◆ **What to produce**
Read through the lines below and copy the ones holding the string "where".

START Records for this task

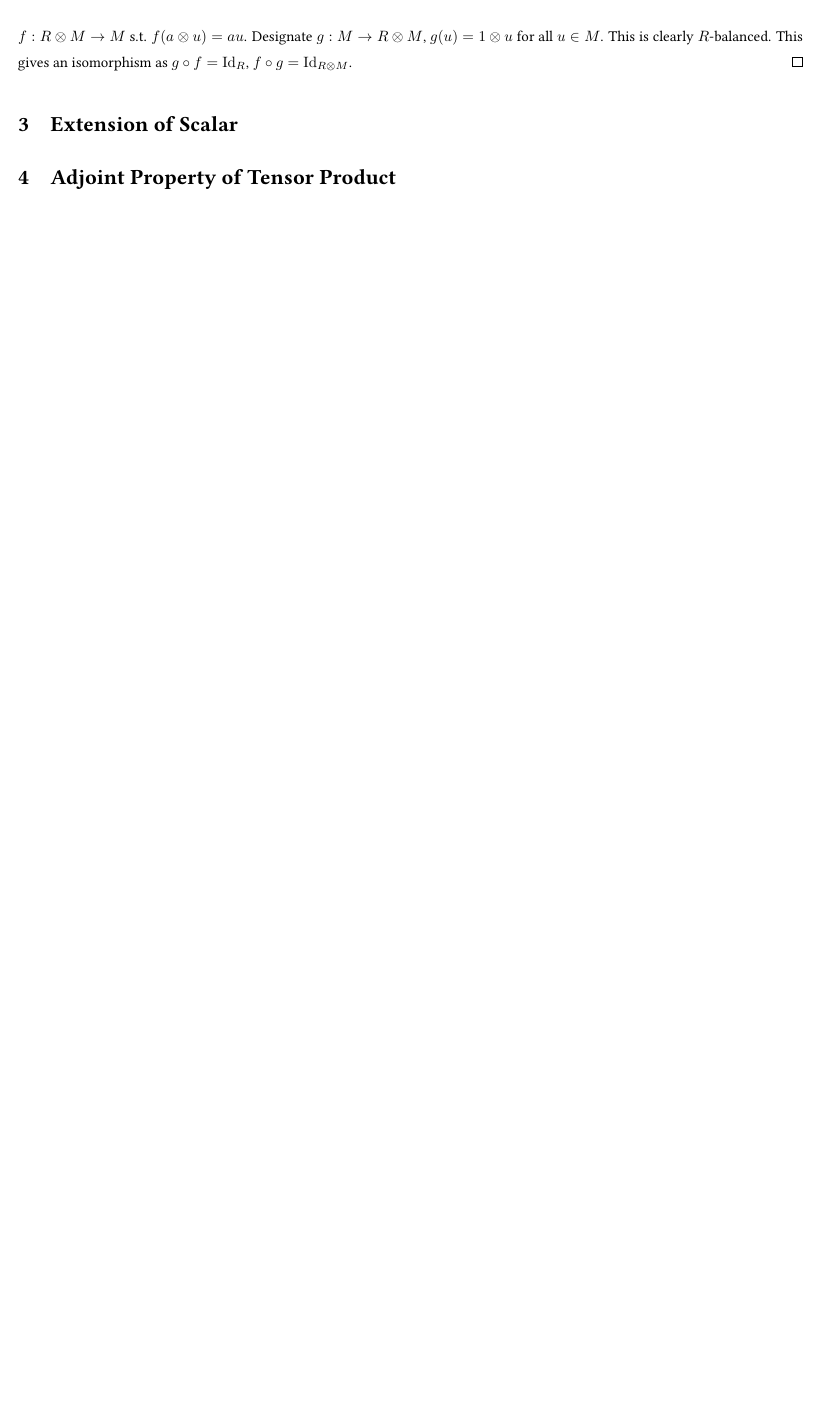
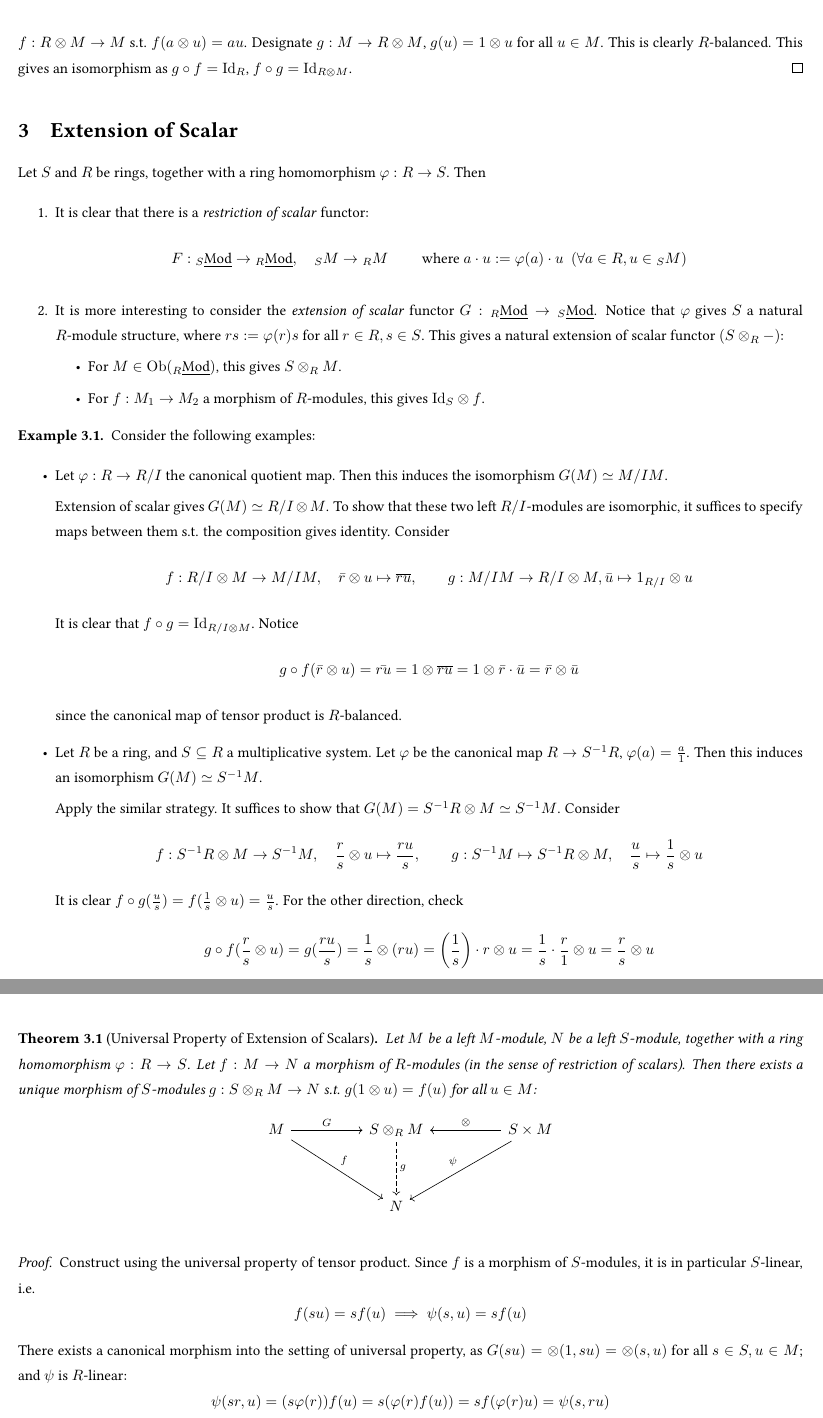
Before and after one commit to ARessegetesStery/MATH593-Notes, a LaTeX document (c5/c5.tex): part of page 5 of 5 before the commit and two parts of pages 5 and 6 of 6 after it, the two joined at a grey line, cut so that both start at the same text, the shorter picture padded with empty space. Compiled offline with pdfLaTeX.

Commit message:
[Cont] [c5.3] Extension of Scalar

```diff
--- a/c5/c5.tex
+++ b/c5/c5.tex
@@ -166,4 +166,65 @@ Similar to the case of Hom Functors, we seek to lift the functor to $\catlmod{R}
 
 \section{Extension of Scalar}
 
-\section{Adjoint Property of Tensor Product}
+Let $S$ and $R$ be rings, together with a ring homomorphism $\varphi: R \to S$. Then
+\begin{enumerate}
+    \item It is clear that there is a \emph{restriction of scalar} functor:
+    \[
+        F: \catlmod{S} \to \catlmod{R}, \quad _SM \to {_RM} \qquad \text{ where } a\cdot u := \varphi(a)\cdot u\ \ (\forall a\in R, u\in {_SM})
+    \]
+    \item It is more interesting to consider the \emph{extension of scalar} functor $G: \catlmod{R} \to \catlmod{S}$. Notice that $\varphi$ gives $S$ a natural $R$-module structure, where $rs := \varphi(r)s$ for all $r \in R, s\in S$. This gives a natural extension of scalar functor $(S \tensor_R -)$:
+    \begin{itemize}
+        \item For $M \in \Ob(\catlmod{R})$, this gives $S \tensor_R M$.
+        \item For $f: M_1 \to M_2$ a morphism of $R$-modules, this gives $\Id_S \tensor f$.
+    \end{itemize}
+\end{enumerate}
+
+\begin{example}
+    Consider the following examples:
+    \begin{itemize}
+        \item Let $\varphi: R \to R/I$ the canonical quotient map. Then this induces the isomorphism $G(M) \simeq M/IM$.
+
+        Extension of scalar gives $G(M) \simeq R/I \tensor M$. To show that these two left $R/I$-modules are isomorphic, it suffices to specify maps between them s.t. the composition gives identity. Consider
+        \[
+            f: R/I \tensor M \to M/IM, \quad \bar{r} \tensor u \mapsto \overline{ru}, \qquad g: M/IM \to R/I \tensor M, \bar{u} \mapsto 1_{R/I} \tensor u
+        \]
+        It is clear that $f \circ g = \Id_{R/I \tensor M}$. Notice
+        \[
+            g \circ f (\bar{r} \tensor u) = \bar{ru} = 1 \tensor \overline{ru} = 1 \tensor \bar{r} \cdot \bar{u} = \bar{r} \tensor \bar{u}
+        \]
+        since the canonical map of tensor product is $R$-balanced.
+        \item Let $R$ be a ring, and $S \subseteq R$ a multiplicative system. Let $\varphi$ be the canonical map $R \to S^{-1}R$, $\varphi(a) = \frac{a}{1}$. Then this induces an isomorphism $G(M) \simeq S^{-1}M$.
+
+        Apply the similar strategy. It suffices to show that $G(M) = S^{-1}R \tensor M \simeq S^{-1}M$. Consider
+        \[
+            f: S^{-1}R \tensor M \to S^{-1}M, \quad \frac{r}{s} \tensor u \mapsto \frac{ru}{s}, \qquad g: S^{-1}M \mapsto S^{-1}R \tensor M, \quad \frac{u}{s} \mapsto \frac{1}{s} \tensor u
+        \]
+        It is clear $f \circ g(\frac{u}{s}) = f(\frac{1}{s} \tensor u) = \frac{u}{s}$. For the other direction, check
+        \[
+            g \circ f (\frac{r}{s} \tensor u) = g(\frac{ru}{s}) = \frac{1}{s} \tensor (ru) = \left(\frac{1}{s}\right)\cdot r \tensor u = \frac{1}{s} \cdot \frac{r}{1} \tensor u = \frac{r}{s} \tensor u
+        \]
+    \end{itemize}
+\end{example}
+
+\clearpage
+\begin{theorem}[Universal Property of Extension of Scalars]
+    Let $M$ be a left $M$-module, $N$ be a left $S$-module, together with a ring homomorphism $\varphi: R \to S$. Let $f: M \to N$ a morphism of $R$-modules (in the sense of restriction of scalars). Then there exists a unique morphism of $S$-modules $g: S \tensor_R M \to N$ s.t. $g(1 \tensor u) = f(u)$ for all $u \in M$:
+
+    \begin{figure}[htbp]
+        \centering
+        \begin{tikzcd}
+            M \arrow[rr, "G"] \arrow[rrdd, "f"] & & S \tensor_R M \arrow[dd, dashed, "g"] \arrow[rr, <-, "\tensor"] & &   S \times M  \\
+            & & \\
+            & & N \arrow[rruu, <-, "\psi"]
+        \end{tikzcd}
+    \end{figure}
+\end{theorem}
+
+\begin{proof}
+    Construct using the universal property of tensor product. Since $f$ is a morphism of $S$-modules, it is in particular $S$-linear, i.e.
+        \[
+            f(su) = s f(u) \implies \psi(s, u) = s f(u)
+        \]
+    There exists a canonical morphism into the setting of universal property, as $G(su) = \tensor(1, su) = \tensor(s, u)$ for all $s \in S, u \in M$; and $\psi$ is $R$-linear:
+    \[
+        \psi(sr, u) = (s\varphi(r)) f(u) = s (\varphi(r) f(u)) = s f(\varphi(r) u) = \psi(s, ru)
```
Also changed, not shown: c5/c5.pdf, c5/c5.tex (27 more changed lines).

END Records for this task

◆ **Output for this task**
+        F: \catlmod{S} \to \catlmod{R}, \quad _SM \to {_RM} \qquad \text{ where } a\cdot u := \varphi(a)\cdot u\ \ (\forall a\in R, u\in {_SM})
+    \item It is more interesting to consider the \emph{extension of scalar} functor $G: \catlmod{R} \to \catlmod{S}$. Notice that $\varphi$ gives $S$ a natural $R$-module structure, where $rs := \varphi(r)s$ for all $r \in R, s\in S$. This gives a natural extension of scalar functor $(S \tensor_R -)$:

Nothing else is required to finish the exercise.